I am bringing some of their Pumpkin Bread to a friend’s house – it’s a no-brainer since it’s fall and (almost) everyone loves it. I resist the temptation to add chocolate chips and follow the recipe step-by-step. With one exception – I leave out the walnuts, because I am weird about nuts in my desserts.
It is a little more involved than your typical Pumpkin Bread Recipe. Because there is less sugar, you have to cook down the canned pumpkin puree to concentrate the sweetness. This step also involves blooming the spices, resulting in a much more “THIS IS PUMPKIN BREAD” flavor. It uses buttermilk (not an ingredient I typically have on hand) and cream cheese to combat dryness. And how does it taste? Like the pumpkin bread you imagine waking up on a farm and eating – super fresh and simple. Not the overly-sweet cafe style slice doused in a glaze and drowned with a pumpkin spice latte. With a smear of a little more cream cheese, this can become the star substitute for Sunday Bagel Brunch, fall through winter.

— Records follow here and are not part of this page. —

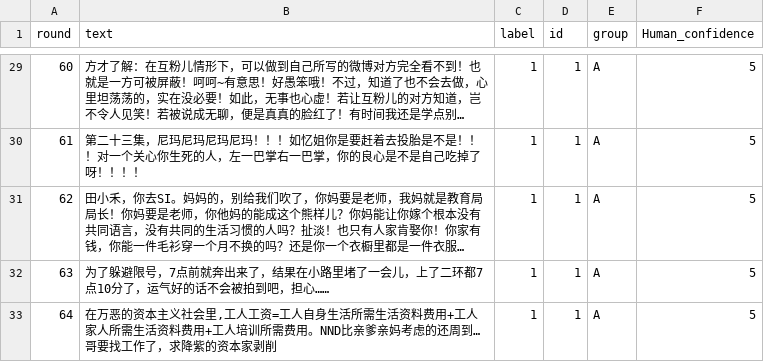
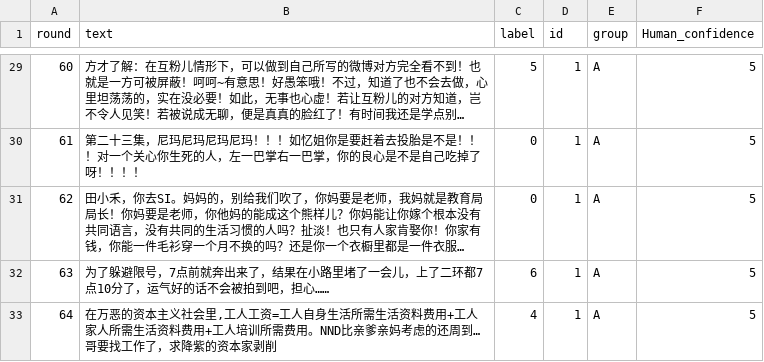
Before and after one commit to ResonaW/Co-Learning, a CSV file: watchdog_trainer/test_csv/1_A.csv, drawn as a sheet; only a part is shown, gaps mark what is left out; long unchanged cells end in …; the diff covers the shown part only; the diff names each change by its address in the sheet, - before the commit and + after, or states it on an @@ line.

```diff
--- a/watchdog_trainer/test_csv/1_A.csv
+++ b/watchdog_trainer/test_csv/1_A.csv
-C29 (label): 1
+C29 (label): 5
-C30:C31 (label): 1
+C30:C31 (label): 0
-C32 (label): 1
+C32 (label): 6
-C33 (label): 1
+C33 (label): 4
```
Also changed, not shown: 24 edited cells elsewhere in this file, watchdog_trainer/prelabel_csv/5_E.csv, watchdog_trainer/train_csv/1_A.csv, 27 other files.
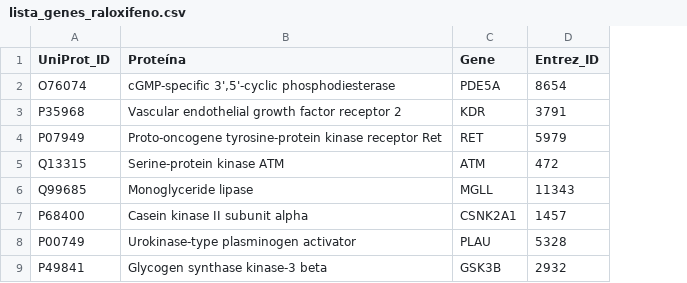
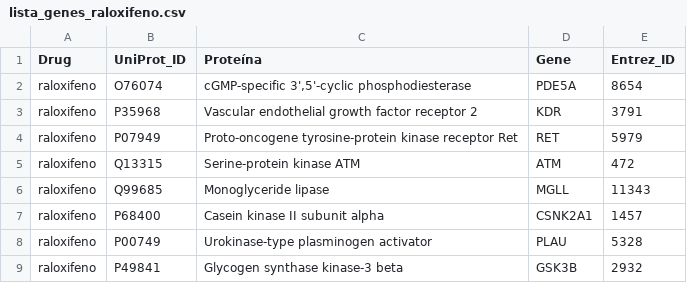
Before and after one commit to project-2025-data4health-group-7/Final-Project, a CSV file: project-3-final/data/processed/lista_genes_raloxifeno.csv, drawn as a sheet; only a part is shown; the diff names each change by its address in the sheet, - before the commit and + after, or states it on an @@ line.

Commit message:
Including raloxifeno analysis

```diff
--- a/project-3-final/data/processed/lista_genes_raloxifeno.csv
+++ b/project-3-final/data/processed/lista_genes_raloxifeno.csv
+column A (Drug), rows 2-9: all raloxifeno
```
Also changed, not shown: 11 other files.
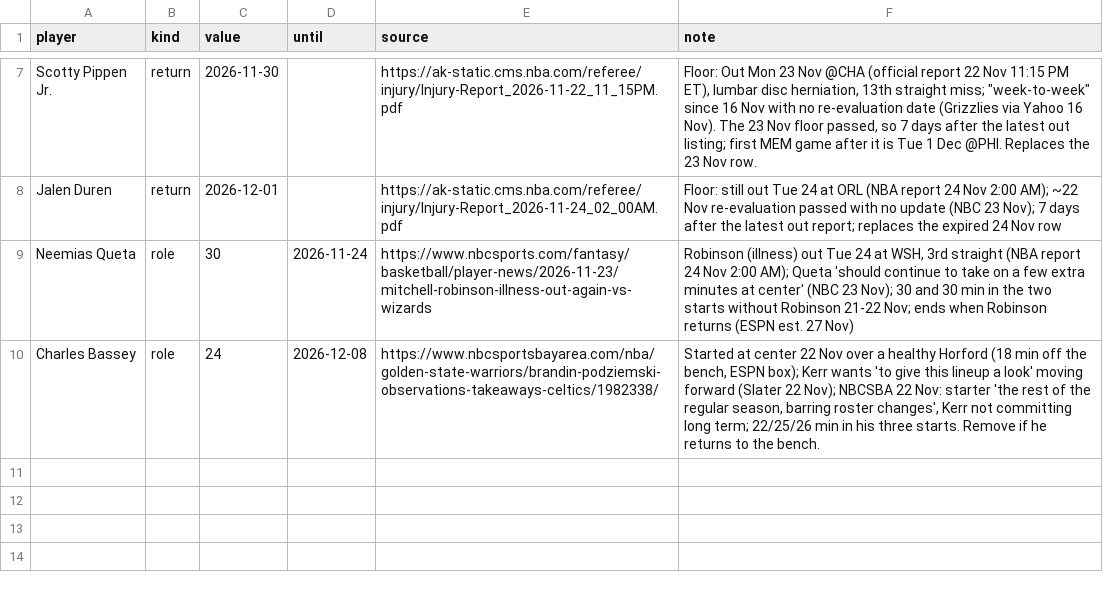
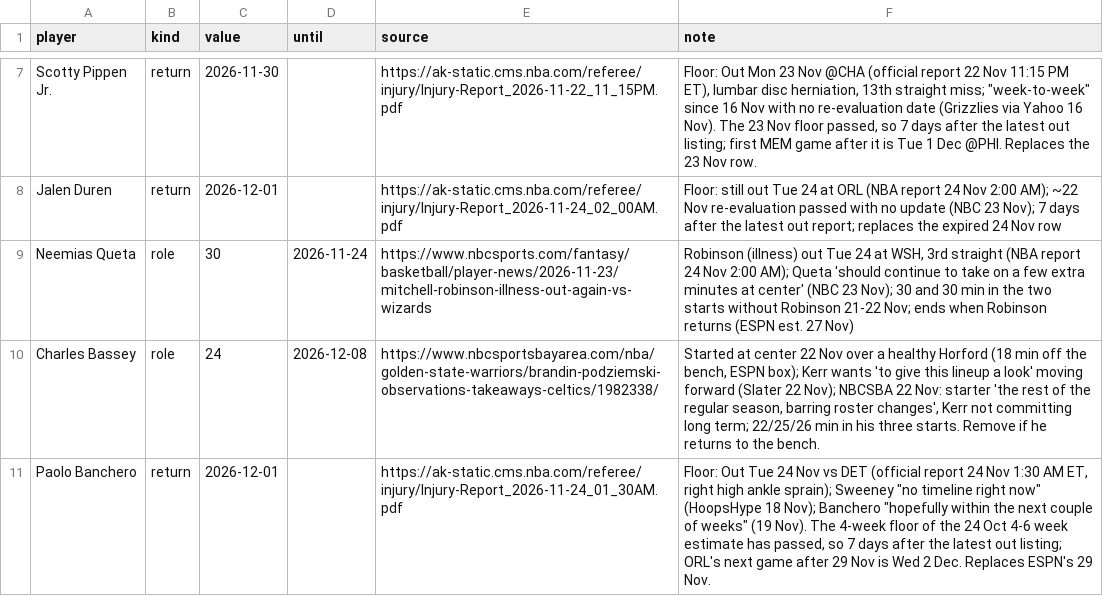
Before and after one commit to Kintukka2/NBA-FANTASY, a CSV file: council/news_overrides.csv, drawn as a sheet; only a part is shown, gaps mark what is left out.

```diff
--- a/council/news_overrides.csv
+++ b/council/news_overrides.csv
@@ -10 +10,2 @@ Neemias Queta,role,30,2026-11-24,https://www.nbcsports.com/fantasy/basketball/pl
 Charles Bassey,role,24,2026-12-08,https://www.nbcsportsbayarea.com/nba/golden-state-warriors/brandin-podziemski-observations-takeaways-celtics/1982338/,"Started at center 22 Nov over a healthy Horford (18 min off the bench, ESPN box); Kerr wants 'to give this lineup a look' moving forward (Slater 22 Nov); NBCSBA 22 Nov: starter 'the rest of the regular season, barring roster changes', Kerr not committing long term; 22/25/26 min in his three starts. Remove if he returns to the bench."
+Paolo Banchero,return,2026-12-01,,https://ak-static.cms.nba.com/referee/injury/Injury-Report_2026-11-24_01_30AM.pdf,"Floor: Out Tue 24 Nov vs DET (official report 24 Nov 1:30 AM ET, right high ankle sprain); Sweeney ""no timeline right now"" (HoopsHype 18 Nov); Banchero ""hopefully within the next couple of weeks"" (19 Nov). The 4-week floor of the 24 Oct 4-6 week estimate has passed, so 7 days after the latest out listing; ORL's next game after 29 Nov is Wed 2 Dec. Replaces ESPN's 29 Nov."
```
Also changed, not shown: 1 other file.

Recipe reprinted with permission from America's Test Kitchen. Contains 11 grams of sugar, reduced from 24 grams of sugar in the typical pumpkin bread recipe.
- 1 3/4 cups (8 3/4 ounces) all-purpose flour
- 1 1/2 teaspoons baking powder
- 1/2 teaspoon baking soda
- 1 cup canned unsweetened pumpkin puree
- 1 1/2 teaspoons ground ginger
- 3/4 teaspoon salt
- 1/4 teaspoon ground nutmeg
- 1/8 teaspoon ground cloves
- 1/2 cup plus 2 tablespoons (3 1/2 ounces) Sucanat
- 6 tablespoons vegetable oil
- 2 1/2 ounces cream cheese, cut into 8 pieces
- 2 large eggs
- 1/4 cup buttermilk
- 1/2 cup walnuts, toasted and chopped fine (optional)
- Preheat oven to 350 degrees. Grease a 8 1/2 by 4 1/2 inch loaf pan. Whisk flour, baking powder, and baking soda together in a bowl.
- Combine pumpkin puree, ginger, salt, nutmeg, and cloves in a large saucepan. Cook mixture over medium heat, stirring constantly, until reduced to 3/4 cup, 6-8 minutes. Off heat, stir in Sucanat, oil, and cream cheese. Let mixture stand for 5 minutes, then whisk until smooth and no pieces of cream cheese remain.
- Whisk eggs and buttermilk together, then whisk into pumpkin mixture. Using rubber spatula, fold in flour mixture until just combined (some small lumps of flour are OK). If using walnuts, fold them in.
- Scrape batter into prepared pan and smooth top. Bake until toothpick inserted in center of the loaf comes out clean, 50 minutes to 1 hour. Rotate pan halfway through baking.
- Let bread cool in pan for 20 minutes, then transfer to a wire rack and let cool for at least 1 1/2 hours before serving.
If using a 9x5 loaf pan, start checking for doneness 5 minutes earlier than advised. If using Coconut Sugar, use 3/4 cup (3 1/2 ounces). If using Granulated Sugar, use 1/2 cup (3 1/2 ounces).
Full disclosure: ATK is providing this copy of Naturally Sweet to review but I am not receiving compensation. All opinions are my own.